## EXERCISE
Nothing in the entries may change when you repeat them, and no images may appear.

## EXTRACTED RECORDS
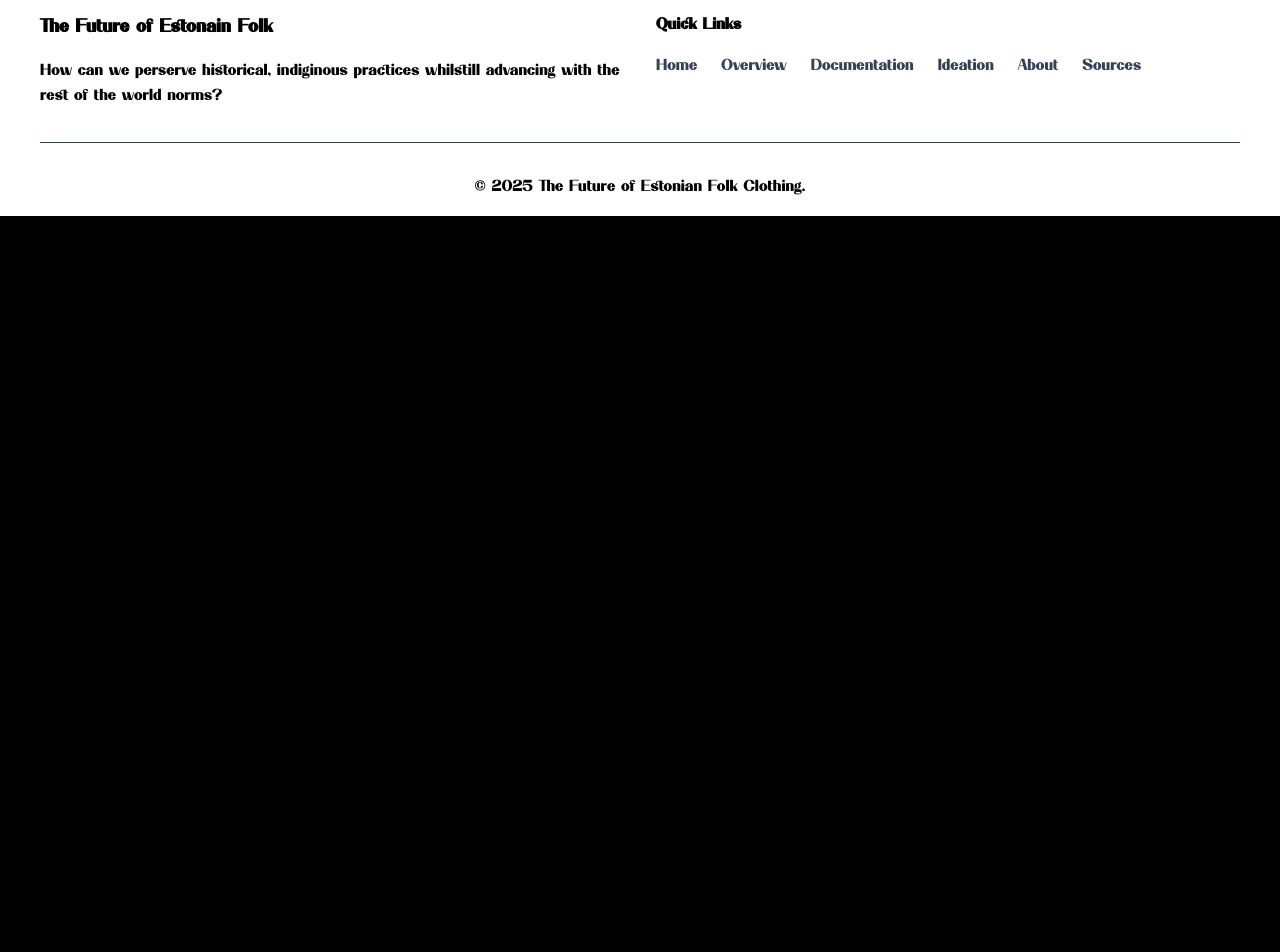
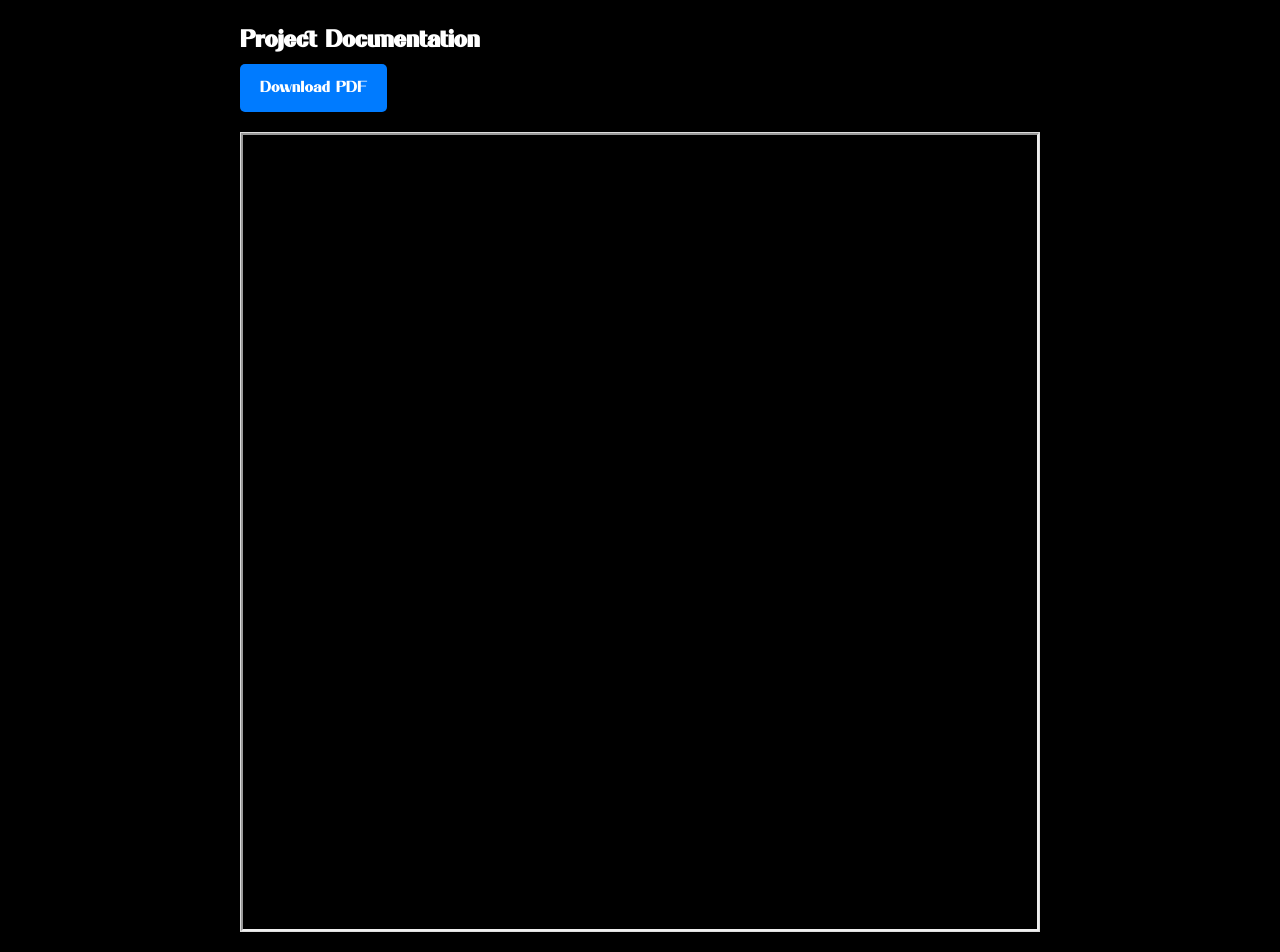
Before and after one commit to lilyrose1013/The_Future_of_Folk_LV, a React (Vite) app: page /posts in a window 1280 px wide. Shown: the part 1560-2512 px from the top of the page. Before the commit the page ends 1776 px from the top, so only its background shows below. Built offline with nearby package versions, Linux system fonts and the light colour scheme.

Commit message:
Add PDF viewer to Overview page, fix About page errors, and add image caption

```diff
--- a/src/pages/About.jsx
+++ b/src/pages/About.jsx
@@ -5,8 +5,8 @@ export default function About() {
         <h1> The Future of Estonian Folk Clothing </h1>
       </header>
       <div className="page-content">
-        ,<H2>When thinking on a possible future I think of ccultural practices that can be past from generation to generation</H2>
-        <p> Thesis:</p>
+        <h2>When thinking on a possible future I think of cultural practices that can be passed from generation to generation</h2>
+        <p><strong>Thesis:</strong></p>
 <p> My concept was to explore the future of Estonian culture in an environment overrun by technology, where folk culture and clothing are trying to remain relevant, examining the phenomenon of traditional cultures battling negligibility in the modern day, and speculating on the concept of human rituals adapting to a tech-centered reality.
 This future is inhabited by humans affected by pro tech-based companies pushing for less traditional practices in the name of progress, while undermined cultures are trying to maintain their traditional rituals.
 This needs to be imagined to help understand cultural rituals in order to prevent them from dying out; understanding the systems of generational memory of Estonian folk clothing practice to prevent extinction. This future takes place in 2070 where the older generation has died out and are unable to continue teaching the traditional clothing construction practices. This future is viewed through a technological and cultural lens to gain a better understanding of how they are able to mesh in a respectful way.
--- a/src/pages/Posts.jsx
+++ b/src/pages/Posts.jsx
@@ -1,4 +1,5 @@
 import finalImage from '../images/final.png';
+import valgustamePDF from '../Documents/Valgustame Isamaa - Copy.pdf';
 
 export default function Posts() {
   return (
@@ -8,6 +9,33 @@ export default function Posts() {
       </header>
       <div className="page-content">
         <img src={finalImage} alt="Final Overview" className="overview-image" />
+        <p className="image-caption" style={{fontStyle: 'italic', textAlign: 'center', marginTop: '10px', marginBottom: '30px'}}>
+          ValgustameIsamaa (light up the fatherland), LED on cotton and embroidery thread vest and skirt, Lily Vosari, December 2025
+        </p>
+
+        <div className="pdf-section">
+          <h2>Project Documentation</h2>
+          <a href={valgustamePDF} download className="pdf-link" style={{display: 'inline-block', marginBottom: '20px', padding: '10px 20px', background: '#007bff', color: 'white', textDecoration: 'none', borderRadius: '5px'}}>
+            Download PDF
+          </a>
+          <div className="pdf-embed" style={{width: '100%', height: '800px', border: '1px solid #ddd'}}>
+            <object
+              data={valgustamePDF}
+              type="application/pdf"
+              width="100%"
+              height="100%"
+            >
+              <iframe
+                src={`${valgustamePDF}#toolbar=1&navpanes=1&scrollbar=1`}
+                width="100%"
+                height="100%"
+                title="Valgustame Isamaa Documentation"
+              >
+                <p>Your browser does not support PDFs. <a href={valgustamePDF}>Download the PDF</a> to view it.</p>
+              </iframe>
+            </object>
+          </div>
+        </div>
       </div>
     </div>
   );
--- a/vite.config.js
+++ b/vite.config.js
@@ -7,5 +7,6 @@ export default defineConfig({
   server: {
     port: 3000,
     open: true
-  }
+  },
+  assetsInclude: ['**/*.pdf']
 })
```
Also changed, not shown: 1 other file (tests, documents, lock files or other folders).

## WRITTEN SOLUTION
Before and after one commit to lilyrose1013/The_Future_of_Folk_LV, a React (Vite) app: page /posts in a window 1280 px wide. Shown: the part 1560-2512 px from the top of the page. Before the commit the page ends 1776 px from the top, so only its background shows below. Built offline with nearby package versions, Linux system fonts and the light colour scheme.

Commit message:
Add PDF viewer to Overview page, fix About page errors, and add image caption

```diff
--- a/src/pages/About.jsx
+++ b/src/pages/About.jsx
@@ -5,8 +5,8 @@ export default function About() {
         <h1> The Future of Estonian Folk Clothing </h1>
       </header>
       <div className="page-content">
-        ,<H2>When thinking on a possible future I think of ccultural practices that can be past from generation to generation</H2>
-        <p> Thesis:</p>
+        <h2>When thinking on a possible future I think of cultural practices that can be passed from generation to generation</h2>
+        <p><strong>Thesis:</strong></p>
 <p> My concept was to explore the future of Estonian culture in an environment overrun by technology, where folk culture and clothing are trying to remain relevant, examining the phenomenon of traditional cultures battling negligibility in the modern day, and speculating on the concept of human rituals adapting to a tech-centered reality.
 This future is inhabited by humans affected by pro tech-based companies pushing for less traditional practices in the name of progress, while undermined cultures are trying to maintain their traditional rituals.
 This needs to be imagined to help understand cultural rituals in order to prevent them from dying out; understanding the systems of generational memory of Estonian folk clothing practice to prevent extinction. This future takes place in 2070 where the older generation has died out and are unable to continue teaching the traditional clothing construction practices. This future is viewed through a technological and cultural lens to gain a better understanding of how they are able to mesh in a respectful way.
--- a/src/pages/Posts.jsx
+++ b/src/pages/Posts.jsx
@@ -1,4 +1,5 @@
 import finalImage from '../images/final.png';
+import valgustamePDF from '../Documents/Valgustame Isamaa - Copy.pdf';
 
 export default function Posts() {
   return (
@@ -8,6 +9,33 @@ export default function Posts() {
       </header>
       <div className="page-content">
         <img src={finalImage} alt="Final Overview" className="overview-image" />
+        <p className="image-caption" style={{fontStyle: 'italic', textAlign: 'center', marginTop: '10px', marginBottom: '30px'}}>
+          ValgustameIsamaa (light up the fatherland), LED on cotton and embroidery thread vest and skirt, Lily Vosari, December 2025
+        </p>
+
+        <div className="pdf-section">
+          <h2>Project Documentation</h2>
+          <a href={valgustamePDF} download className="pdf-link" style={{display: 'inline-block', marginBottom: '20px', padding: '10px 20px', background: '#007bff', color: 'white', textDecoration: 'none', borderRadius: '5px'}}>
+            Download PDF
+          </a>
+          <div className="pdf-embed" style={{width: '100%', height: '800px', border: '1px solid #ddd'}}>
+            <object
+              data={valgustamePDF}
+              type="application/pdf"
+              width="100%"
+              height="100%"
+            >
+              <iframe
+                src={`${valgustamePDF}#toolbar=1&navpanes=1&scrollbar=1`}
+                width="100%"
+                height="100%"
+                title="Valgustame Isamaa Documentation"
+              >
+                <p>Your browser does not support PDFs. <a href={valgustamePDF}>Download the PDF</a> to view it.</p>
+              </iframe>
+            </object>
+          </div>
+        </div>
       </div>
     </div>
   );
--- a/vite.config.js
+++ b/vite.config.js
@@ -7,5 +7,6 @@ export default defineConfig({
   server: {
     port: 3000,
     open: true
-  }
+  },
+  assetsInclude: ['**/*.pdf']
 })
```
Also changed, not shown: 1 other file (tests, documents, lock files or other folders).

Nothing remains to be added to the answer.